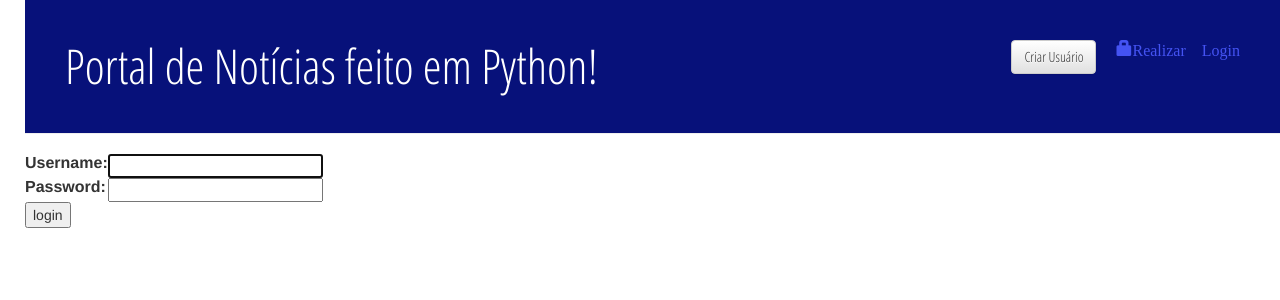
After one commit to Makrau/site_teste_django, a Django app: page /accounts/login/ in a window 1280 px wide. The commit adds this page. Shown: the top 300 px of the page. Run offline with Django 3.2, Linux system fonts and the light colour scheme; some libraries are stand-ins or nearby versions.

Commit message:
Configurado para apenas usuários logados possam criar e editar noticias

```diff
--- a/news/templates/news/base.html
+++ b/news/templates/news/base.html
@@ -11,18 +11,28 @@
 
     <body>
         <div class="page-header">
+
+            {% if user.is_authenticated %}
                 <h3><a href="{% url 'news.views.create_news' %}"  class="top-menu"><span class="btn btn-default">Criar Notícias</span></a></h3>
                 <h3><a href="{% url 'news_draft_list' %}" class="top-menu"><span class="btn btn-default">Publicar Notícias</span></a></h3>
+                <p class="top-menu">Bem-vindo {{ user.username }}<small>(<a href="{% url 'logout' %}">Sair</a>)</small></p>
+            {% else %}
+                <h3><a href="{% url 'login' %}" class="top-menu"><span class="glyphicon glyphicon-lock">Realizar Login</span></a></h3>
                 <h3><a href="{% url 'create_user' %}" class="top-menu"><span class="btn btn-default">Criar Usuário</span></a></h3>
-            <h3><a href="{% url 'user_login' %}" class="top-menu"><span class="btn btn-default">Entrar</span></a></h3>
+            {% endif %}
+
             <h1><a href="{% url 'news.views.home' %}">Portal de Notícias feito em Python!</a></h1>
             <h2>{{page_name}}</h2>
-
         </div>
 
+    <div class="content">
+        <div class="row">
+            <div class="col-md-8">
                 {% block content %}
                 {% endblock %}
-
+            </div>
+        </div>
+    </div>
 </body>
 
 </html>
--- a/news/templates/news/news_draft_list.html
+++ b/news/templates/news/news_draft_list.html
@@ -8,4 +8,5 @@
             <p> Criada em: {{news.created_date}}</p>
         </div>
     {% endfor %}
+    <h3> Não há mais notícias a serem publicadas.</h3>
 {% endblock %}
--- /dev/null
+++ b/news/templates/registration/login.html
@@ -0,0 +1,24 @@
+{% extends "news/base.html" %}
+{% block content %}
+    {% if form.errors %}
+        <p>Seu nome de usuário ou senha estão incorretos.</p>
+    {% endif %}
+
+    <form method="post" action="{% url 'login' %}">
+    {% csrf_token %}
+    <table>
+    <tr>
+        <td>{{ form.username.label_tag }}</td>
+        <td>{{ form.username }}</td>
+    </tr>
+    <tr>
+        <td>{{ form.password.label_tag }}</td>
+        <td>{{ form.password }}</td>
+    </tr>
+    </table>
+
+    <input type="submit" value="login" />
+    <input type="hidden" name="next" value="{{ next }}" />
+    </form>
+
+{% endblock %}
--- a/news/urls.py
+++ b/news/urls.py
@@ -10,5 +10,5 @@ urlpatterns = [
     url(r'^news/(?P<pk>\d+)/publish_news/$', views.publish_news, name='publish_news'),
     url(r'^news/(?P<pk>\d+)/remove_news/$', views.remove_news, name='remove_news'),
     url(r'^user/create_user/$', views.create_user, name='create_user'),
-    url(r'^login/$', views.user_login, name='user_login'),
+    # url(r'^login/$', views.user_login, name='user_login'),
 ]
--- a/site_teste/settings.py
+++ b/site_teste/settings.py
@@ -115,6 +115,8 @@ USE_L10N = True
 
 USE_TZ = True
 
+LOGIN_REDIRECT_URL = '/'
+
 
 # Static files (CSS, JavaScript, Images)
 # https://docs.djangoproject.com/en/1.9/howto/static-files/
--- a/site_teste/urls.py
+++ b/site_teste/urls.py
@@ -19,9 +19,14 @@ from django.contrib import admin
 
 from django import http
 from django.db import models
+import django.contrib.auth.views
+from django.contrib import admin
+admin.autodiscover()
 
 
 urlpatterns = [
     url(r'^admin/', admin.site.urls),
     url(r'', include('news.urls')),
+    url(r'^accounts/login/$', django.contrib.auth.views.login, name='login'),
+    url(r'^accounts/logout/$', django.contrib.auth.views.logout, name='logout', kwargs={'next_page': '/'}),
 ]
```
Also changed, not shown: news/templates/news/show_news.html (+8 -2 lines), news/views.py (+0 -20 lines). Lines whose indentation alone changed are shown as unchanged.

WHAT IS NEEDED =>
Repeat the entries exactly and keep the pictures out of the copy.

EXERCISE ANSWER =>
After one commit to Makrau/site_teste_django, a Django app: page /accounts/login/ in a window 1280 px wide. The commit adds this page. Shown: the top 300 px of the page. Run offline with Django 3.2, Linux system fonts and the light colour scheme; some libraries are stand-ins or nearby versions.

Commit message:
Configurado para apenas usuários logados possam criar e editar noticias

```diff
--- a/news/templates/news/base.html
+++ b/news/templates/news/base.html
@@ -11,18 +11,28 @@
 
     <body>
         <div class="page-header">
+
+            {% if user.is_authenticated %}
                 <h3><a href="{% url 'news.views.create_news' %}"  class="top-menu"><span class="btn btn-default">Criar Notícias</span></a></h3>
                 <h3><a href="{% url 'news_draft_list' %}" class="top-menu"><span class="btn btn-default">Publicar Notícias</span></a></h3>
+                <p class="top-menu">Bem-vindo {{ user.username }}<small>(<a href="{% url 'logout' %}">Sair</a>)</small></p>
+            {% else %}
+                <h3><a href="{% url 'login' %}" class="top-menu"><span class="glyphicon glyphicon-lock">Realizar Login</span></a></h3>
                 <h3><a href="{% url 'create_user' %}" class="top-menu"><span class="btn btn-default">Criar Usuário</span></a></h3>
-            <h3><a href="{% url 'user_login' %}" class="top-menu"><span class="btn btn-default">Entrar</span></a></h3>
+            {% endif %}
+
             <h1><a href="{% url 'news.views.home' %}">Portal de Notícias feito em Python!</a></h1>
             <h2>{{page_name}}</h2>
-
         </div>
 
+    <div class="content">
+        <div class="row">
+            <div class="col-md-8">
                 {% block content %}
                 {% endblock %}
-
+            </div>
+        </div>
+    </div>
 </body>
 
 </html>
--- a/news/templates/news/news_draft_list.html
+++ b/news/templates/news/news_draft_list.html
@@ -8,4 +8,5 @@
             <p> Criada em: {{news.created_date}}</p>
         </div>
     {% endfor %}
+    <h3> Não há mais notícias a serem publicadas.</h3>
 {% endblock %}
--- /dev/null
+++ b/news/templates/registration/login.html
@@ -0,0 +1,24 @@
+{% extends "news/base.html" %}
+{% block content %}
+    {% if form.errors %}
+        <p>Seu nome de usuário ou senha estão incorretos.</p>
+    {% endif %}
+
+    <form method="post" action="{% url 'login' %}">
+    {% csrf_token %}
+    <table>
+    <tr>
+        <td>{{ form.username.label_tag }}</td>
+        <td>{{ form.username }}</td>
+    </tr>
+    <tr>
+        <td>{{ form.password.label_tag }}</td>
+        <td>{{ form.password }}</td>
+    </tr>
+    </table>
+
+    <input type="submit" value="login" />
+    <input type="hidden" name="next" value="{{ next }}" />
+    </form>
+
+{% endblock %}
--- a/news/urls.py
+++ b/news/urls.py
@@ -10,5 +10,5 @@ urlpatterns = [
     url(r'^news/(?P<pk>\d+)/publish_news/$', views.publish_news, name='publish_news'),
     url(r'^news/(?P<pk>\d+)/remove_news/$', views.remove_news, name='remove_news'),
     url(r'^user/create_user/$', views.create_user, name='create_user'),
-    url(r'^login/$', views.user_login, name='user_login'),
+    # url(r'^login/$', views.user_login, name='user_login'),
 ]
--- a/site_teste/settings.py
+++ b/site_teste/settings.py
@@ -115,6 +115,8 @@ USE_L10N = True
 
 USE_TZ = True
 
+LOGIN_REDIRECT_URL = '/'
+
 
 # Static files (CSS, JavaScript, Images)
 # https://docs.djangoproject.com/en/1.9/howto/static-files/
--- a/site_teste/urls.py
+++ b/site_teste/urls.py
@@ -19,9 +19,14 @@ from django.contrib import admin
 
 from django import http
 from django.db import models
+import django.contrib.auth.views
+from django.contrib import admin
+admin.autodiscover()
 
 
 urlpatterns = [
     url(r'^admin/', admin.site.urls),
     url(r'', include('news.urls')),
+    url(r'^accounts/login/$', django.contrib.auth.views.login, name='login'),
+    url(r'^accounts/logout/$', django.contrib.auth.views.logout, name='logout', kwargs={'next_page': '/'}),
 ]
```
Also changed, not shown: news/templates/news/show_news.html (+8 -2 lines), news/views.py (+0 -20 lines). Lines whose indentation alone changed are shown as unchanged.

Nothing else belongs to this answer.